The desperate situation in Somalia and in refugee camps in Kenya filled to beyond overflowing with starving men, women and children cries out for a response. And yet how to respond? "Regular" people feel powerless to help. Our donations cannot be put to effective use due to the iron-fisted control over the region by the Islamic terrorist group that is keeping its own people from from getting the help they need.
The world powers, the United States and others, must step up and say enough is enough. Or have we reached a point where we are willing to admit that pirates and terrorists have claimed this country for their own and we are powerless to stop it and save the hundreds of thousands of lives that now hang on the brink? Surely we are not there yet.
Even aid organizations like Catholic Relief Services have their hands tied because they cannot work in a place controlled by a recognized terrorist group. So they work around the requirements as best they can, but they cannot do what they do best: help people become self-sufficient.
In a CNS story, Sean Callahan, executive vice president for CRS' overseas operations, explained:
"We've been in and out of Somalia over the years. We consult with Bishop (Giorgio) Bertin (apostolic administrator of Mogadishu) on how we should act and what we should do, and through him we are funding some projects addressing hunger there. He has advised us to be very cautious about going into Somalia, and currently, given the U.S. position on it, we can't," he said.
Read the entire CNS story (and photo) by Paul Jeffrey, chronicling one family's dangerous 32-day trek out of Somalia in a desperate attempt to get to a camp and save their children. It is heartbreaking:
DADAAB, Kenya (CNS) -- It took 32 days for Fatima Mohammed to make it from her drought-racked farm in Somalia to the relative safety of a sprawling refugee settlement in northeastern Kenya. There were days, she recalled, when her children were so thirsty that they could not walk and the men in her family would ferry them ahead, returning to carry two more children in their arms.
Fatima Mohammed told Catholic News Service that her family had lived through drought before, but that support from aid agencies helped them survive until the rains returned.
"This time, al-Shabaab won't let them in," she said, referring to the Islamist group that controls portions of Somalia. "So when our animals started dying, our only choice was to stay and die ourselves, or else start walking for Kenya."
They trekked across the desolate stretch of African bush, all 11 members of the family, often walking with other families in large groups to dissuade attacks from wild animals and bandits. They arrived in Dadaab at the end of May.
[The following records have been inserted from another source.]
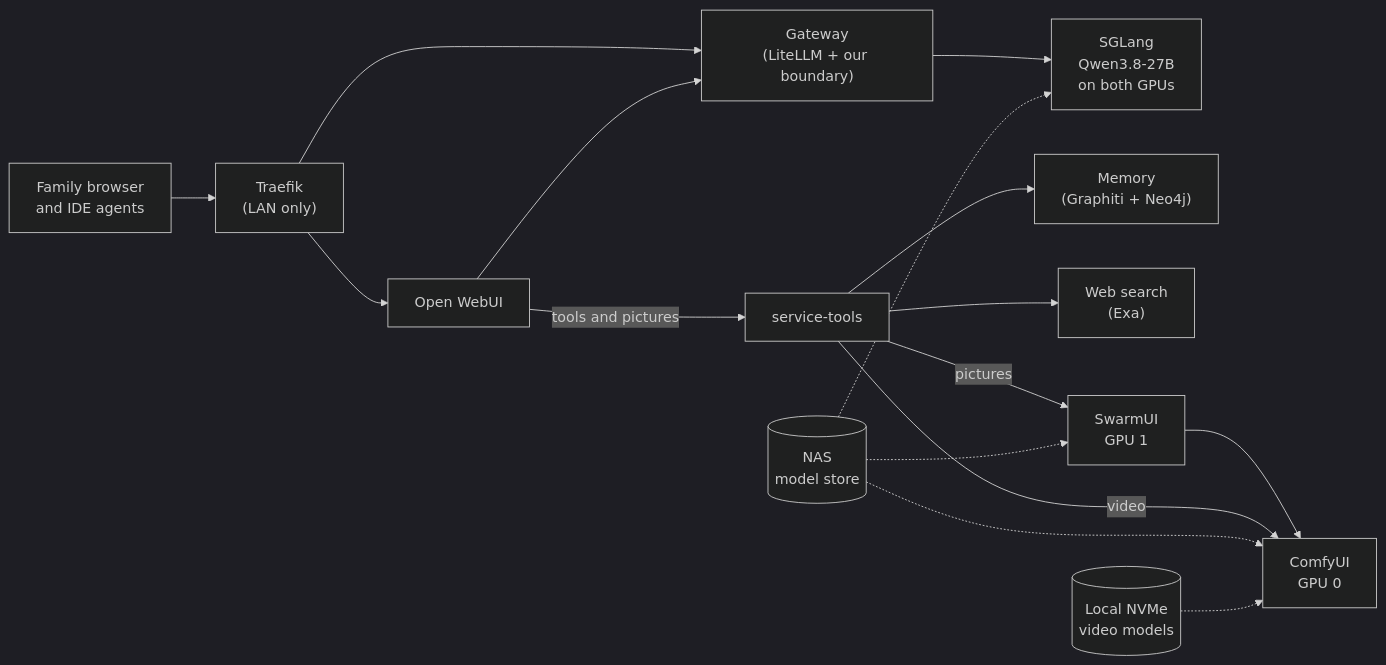
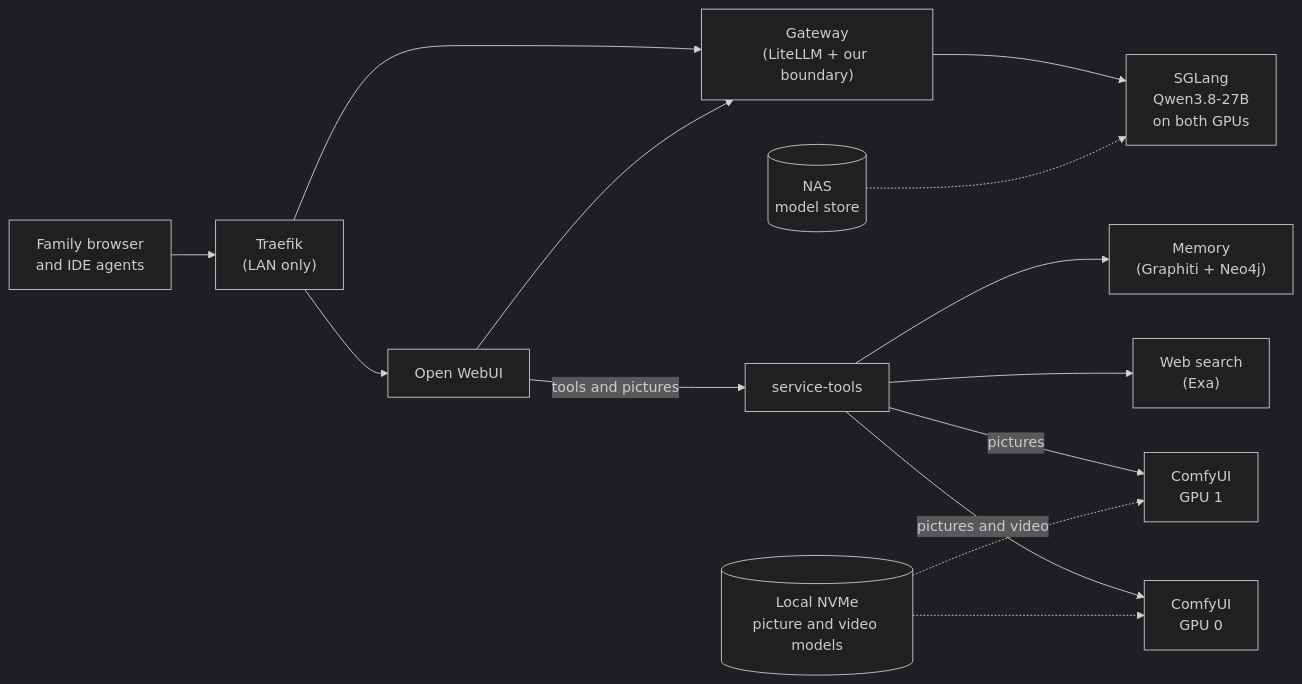
Before and after one commit to Drgr33nSenior/ArchLinuxThreadripper: the diagram in README.md, drawn with Mermaid (dark theme). The commit also changed other lines of this file and 26 other files, not shown here.

````diff
--- a/README.md
+++ b/README.md
@@ -34,16 +34,15 @@
 ```mermaid
 flowchart LR
   user["Family browser<br/>and IDE agents"] --> traefik["Traefik<br/>(LAN only)"]
   traefik --> webui["Open WebUI"]
   traefik --> gw["Gateway<br/>(LiteLLM + our boundary)"]
   webui --> gw
   gw --> sglang["SGLang<br/>Qwen3.8-27B<br/>on both GPUs"]
   webui -->|"tools and pictures"| tools["service-tools"]
   tools --> mem["Memory<br/>(Graphiti + Neo4j)"]
   tools --> web["Web search<br/>(Exa)"]
-  tools -->|"pictures"| swarm["SwarmUI<br/>GPU 1"]
-  swarm --> comfy0["ComfyUI<br/>GPU 0"]
-  tools -->|"video"| comfy0
-  nas[("NAS<br/>model store")] -.-> sglang & swarm & comfy0
-  nvme[("Local NVMe<br/>video models")] -.-> comfy0
+  tools -->|"pictures"| comfy1["ComfyUI<br/>GPU 1"]
+  tools -->|"pictures and video"| comfy0["ComfyUI<br/>GPU 0"]
+  nas[("NAS<br/>model store")] -.-> sglang
+  nvme[("Local NVMe<br/>picture and video models")] -.-> comfy1 & comfy0
 ```
````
As the world has watched, in recent weeks the three camps that make up the Dadaab refugee complex have swollen to barely manageable proportions. Originally designed for 90,000 refugees when it opened two decades ago, the complex today host upward of 390,000 refugees, plus at least 60,000 people who have fled Somalia but are not yet officially registered with camp managers. United Nations officials say 1,300 newcomers arrive every day.
Continue reading HERE.